Businesses across the country said banks have tightened their lending standards since last month’s banking crisis, according to an economic survey from the Federal Reserve released Wednesday.
Overall economic activity held steady in recent weeks, with nine of the central bank’s 12 regional districts reporting no change, or slight growth; and three others reporting modest gains. The report captures the effects of last month’s banking turbulence on businesses and banks themselves.
“Lending volumes and loan demand generally declined across consumer and business loan types,” the Fed said in its periodic compilation of business survey responses, known as the Beige Book. “Several Districts noted that banks tightened lending standards amid increased uncertainty and concerns about liquidity,” according to the economic summary.
Consumer spending, manufacturing activity and construction activity were either flat or down slightly this spring, businesses said. Tourism activity was a bright spot in recent weeks, with several firms reporting a notable pick-up.
Conditions in the jobs market improved; fewer businesses reported mass layoffs and more businesses said it has become easier to hire and that employee retention has improved. That coincides with government figures showing that the US labor market has lost some steam recently, though it remains strong. Some firms also said that the pace of price increases has slowed.
A tightening in credit conditions was perhaps the biggest change reflected in the latest Beige Book report. The collapse of Silicon Valley Bank and Signature Bank underpinned the worst banking crisis since the Great Recession, prompting swift action from regulators to quell fears of additional bank runs. While those concerns have largely subsided, many economists feared it would make it harder to access credit.
“Such a tightening in financial conditions would work in the same direction as rate tightening,” Fed Chair Jerome Powell said at a news conference last month after officials voted to raise the central bank’s benchmark lending rate by a quarter point, the ninth rate hike in a row.
Banking crisis fallout
Several small and midsize banks in the New York Fed’s district reported “widespread declines in loan demand across all loan segments.” Several bankers in the Cleveland Fed’s district said that customers have reached out to ask if their deposits were safe.
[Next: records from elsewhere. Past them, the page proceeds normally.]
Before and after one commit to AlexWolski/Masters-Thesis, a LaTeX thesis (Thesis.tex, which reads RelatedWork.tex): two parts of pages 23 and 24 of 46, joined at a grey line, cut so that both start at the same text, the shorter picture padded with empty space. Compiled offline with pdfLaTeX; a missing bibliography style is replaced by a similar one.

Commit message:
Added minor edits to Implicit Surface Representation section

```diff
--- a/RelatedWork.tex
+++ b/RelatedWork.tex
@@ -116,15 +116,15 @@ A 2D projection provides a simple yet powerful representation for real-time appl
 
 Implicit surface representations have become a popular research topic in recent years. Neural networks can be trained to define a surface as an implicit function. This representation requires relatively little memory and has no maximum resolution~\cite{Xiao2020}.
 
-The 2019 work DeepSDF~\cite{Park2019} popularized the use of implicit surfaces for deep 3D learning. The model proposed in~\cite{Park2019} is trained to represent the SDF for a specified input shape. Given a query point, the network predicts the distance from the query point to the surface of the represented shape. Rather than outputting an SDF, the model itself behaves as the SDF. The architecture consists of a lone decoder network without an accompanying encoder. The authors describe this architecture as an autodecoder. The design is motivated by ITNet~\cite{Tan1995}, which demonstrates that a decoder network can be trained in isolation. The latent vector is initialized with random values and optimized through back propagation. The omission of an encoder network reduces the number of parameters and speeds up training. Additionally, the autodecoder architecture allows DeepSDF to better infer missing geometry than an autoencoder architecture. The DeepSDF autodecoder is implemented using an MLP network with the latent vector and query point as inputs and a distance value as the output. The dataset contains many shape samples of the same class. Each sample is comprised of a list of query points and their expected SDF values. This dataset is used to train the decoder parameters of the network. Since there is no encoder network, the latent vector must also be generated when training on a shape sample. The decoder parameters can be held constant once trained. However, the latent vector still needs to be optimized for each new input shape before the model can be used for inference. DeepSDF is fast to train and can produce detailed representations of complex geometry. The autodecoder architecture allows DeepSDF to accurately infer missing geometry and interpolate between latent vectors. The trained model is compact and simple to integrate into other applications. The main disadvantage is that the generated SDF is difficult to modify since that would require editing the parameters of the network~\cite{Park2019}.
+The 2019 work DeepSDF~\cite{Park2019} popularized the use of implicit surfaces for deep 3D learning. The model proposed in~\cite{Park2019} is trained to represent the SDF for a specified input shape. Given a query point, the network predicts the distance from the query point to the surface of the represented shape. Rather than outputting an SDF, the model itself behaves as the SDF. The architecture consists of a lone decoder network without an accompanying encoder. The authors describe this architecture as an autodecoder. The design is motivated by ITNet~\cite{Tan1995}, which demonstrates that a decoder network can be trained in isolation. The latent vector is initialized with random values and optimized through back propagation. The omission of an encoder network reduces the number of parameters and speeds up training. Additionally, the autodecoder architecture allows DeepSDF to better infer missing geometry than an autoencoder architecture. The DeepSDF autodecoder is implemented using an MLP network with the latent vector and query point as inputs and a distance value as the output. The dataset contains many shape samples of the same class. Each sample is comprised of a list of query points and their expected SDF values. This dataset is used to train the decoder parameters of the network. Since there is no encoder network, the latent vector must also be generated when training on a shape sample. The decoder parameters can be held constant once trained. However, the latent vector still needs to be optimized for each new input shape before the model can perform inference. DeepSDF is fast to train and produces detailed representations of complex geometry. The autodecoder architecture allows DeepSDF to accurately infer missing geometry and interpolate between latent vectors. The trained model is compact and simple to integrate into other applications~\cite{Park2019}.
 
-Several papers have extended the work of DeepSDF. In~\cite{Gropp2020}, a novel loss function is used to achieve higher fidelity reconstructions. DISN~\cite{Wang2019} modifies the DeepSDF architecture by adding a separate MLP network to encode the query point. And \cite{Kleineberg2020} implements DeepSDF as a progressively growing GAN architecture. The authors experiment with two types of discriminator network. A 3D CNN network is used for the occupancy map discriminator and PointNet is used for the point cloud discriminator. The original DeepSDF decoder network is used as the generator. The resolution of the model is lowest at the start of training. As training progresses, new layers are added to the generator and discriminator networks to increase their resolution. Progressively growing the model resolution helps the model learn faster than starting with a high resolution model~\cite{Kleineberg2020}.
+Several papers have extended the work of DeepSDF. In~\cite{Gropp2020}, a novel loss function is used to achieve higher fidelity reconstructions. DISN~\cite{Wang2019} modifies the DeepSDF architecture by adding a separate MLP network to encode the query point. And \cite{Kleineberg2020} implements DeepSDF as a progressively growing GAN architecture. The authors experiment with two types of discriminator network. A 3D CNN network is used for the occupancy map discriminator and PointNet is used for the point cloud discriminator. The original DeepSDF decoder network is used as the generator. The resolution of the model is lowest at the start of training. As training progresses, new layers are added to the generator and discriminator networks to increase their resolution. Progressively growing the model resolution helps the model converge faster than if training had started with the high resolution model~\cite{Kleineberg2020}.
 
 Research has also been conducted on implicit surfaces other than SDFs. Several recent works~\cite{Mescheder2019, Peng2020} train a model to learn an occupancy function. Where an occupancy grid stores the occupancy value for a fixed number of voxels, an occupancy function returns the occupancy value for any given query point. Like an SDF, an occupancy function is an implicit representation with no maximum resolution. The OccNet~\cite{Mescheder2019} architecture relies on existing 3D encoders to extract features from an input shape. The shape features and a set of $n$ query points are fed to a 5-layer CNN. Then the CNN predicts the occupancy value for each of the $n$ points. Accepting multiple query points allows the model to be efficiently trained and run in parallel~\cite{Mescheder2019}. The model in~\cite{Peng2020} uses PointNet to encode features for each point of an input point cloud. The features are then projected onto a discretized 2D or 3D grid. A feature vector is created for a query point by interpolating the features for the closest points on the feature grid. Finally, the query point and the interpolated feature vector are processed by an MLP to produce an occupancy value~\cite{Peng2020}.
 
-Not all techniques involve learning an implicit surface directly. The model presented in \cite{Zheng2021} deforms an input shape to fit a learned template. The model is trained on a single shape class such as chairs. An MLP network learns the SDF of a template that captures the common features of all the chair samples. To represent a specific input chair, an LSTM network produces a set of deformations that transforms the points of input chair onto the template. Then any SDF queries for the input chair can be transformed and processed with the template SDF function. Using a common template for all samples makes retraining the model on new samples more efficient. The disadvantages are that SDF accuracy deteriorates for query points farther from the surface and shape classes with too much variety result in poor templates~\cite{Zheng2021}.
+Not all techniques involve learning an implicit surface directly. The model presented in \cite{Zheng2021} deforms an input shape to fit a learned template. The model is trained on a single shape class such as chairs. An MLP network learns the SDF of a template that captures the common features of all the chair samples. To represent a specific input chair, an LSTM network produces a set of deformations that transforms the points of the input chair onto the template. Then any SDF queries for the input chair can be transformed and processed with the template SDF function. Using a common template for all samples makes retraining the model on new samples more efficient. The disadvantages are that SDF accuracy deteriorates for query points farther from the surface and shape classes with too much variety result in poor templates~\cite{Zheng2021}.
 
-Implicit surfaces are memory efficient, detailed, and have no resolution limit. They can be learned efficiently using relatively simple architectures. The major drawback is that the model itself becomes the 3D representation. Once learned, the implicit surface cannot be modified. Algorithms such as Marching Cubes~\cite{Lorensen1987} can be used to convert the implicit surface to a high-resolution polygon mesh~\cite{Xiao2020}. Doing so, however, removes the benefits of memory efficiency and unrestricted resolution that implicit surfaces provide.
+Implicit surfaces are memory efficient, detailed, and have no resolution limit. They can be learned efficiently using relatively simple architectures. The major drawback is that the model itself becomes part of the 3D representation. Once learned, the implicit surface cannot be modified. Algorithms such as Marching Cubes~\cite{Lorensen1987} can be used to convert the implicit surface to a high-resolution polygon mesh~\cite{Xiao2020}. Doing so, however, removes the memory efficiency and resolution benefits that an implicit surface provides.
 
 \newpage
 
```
Other banks in the Richmond Fed’s district reported higher inflows of deposits following the collapse of Silicon Valley Bank, the report said. One large bank in the Chicago Fed’s district that also saw new deposits since the banking crisis said it was “uncertain whether the deposits would stick once there was more clarity about the health of smaller banks.”
One bank in the Memphis area also said that it saw a pickup in deposits from residents who had deposits “in distressed West Coast banks.”
In the San Francisco Fed’s district, where SVB was headquartered before it was taken over, accessing credit became notably tough. That uncertainty, coupled with higher borrowing costs, meant that planned projects across industries were either delayed or canceled, according to the report.
“Lending standards tightened notably, and several depository institutions opted to reduce loan volumes, especially for new clients, despite reporting ample liquidity,” the report said.
Other data shows a similar sentiment among consumers. The New York Fed’s latest Survey of Consumer Expectations showed that the share of respondents reporting that it’s harder to obtain credit from a year earlier climbed to its highest level on records dating back to 2013.
Still, consumer sentiment overall remains largely unaffected by March’s banking tumult, according to the University of Michigan’s latest reading.
The Federal Reserve releases a quarterly survey of senior loan officers from up to 80 large domestic banks and 24 US branches of foreign banks, which will offer additional insight into how credit conditions have shaped up since the meltdown in the banking sector. The survey for the first quarter, which would capture last month’s banking stresses, will be released in May.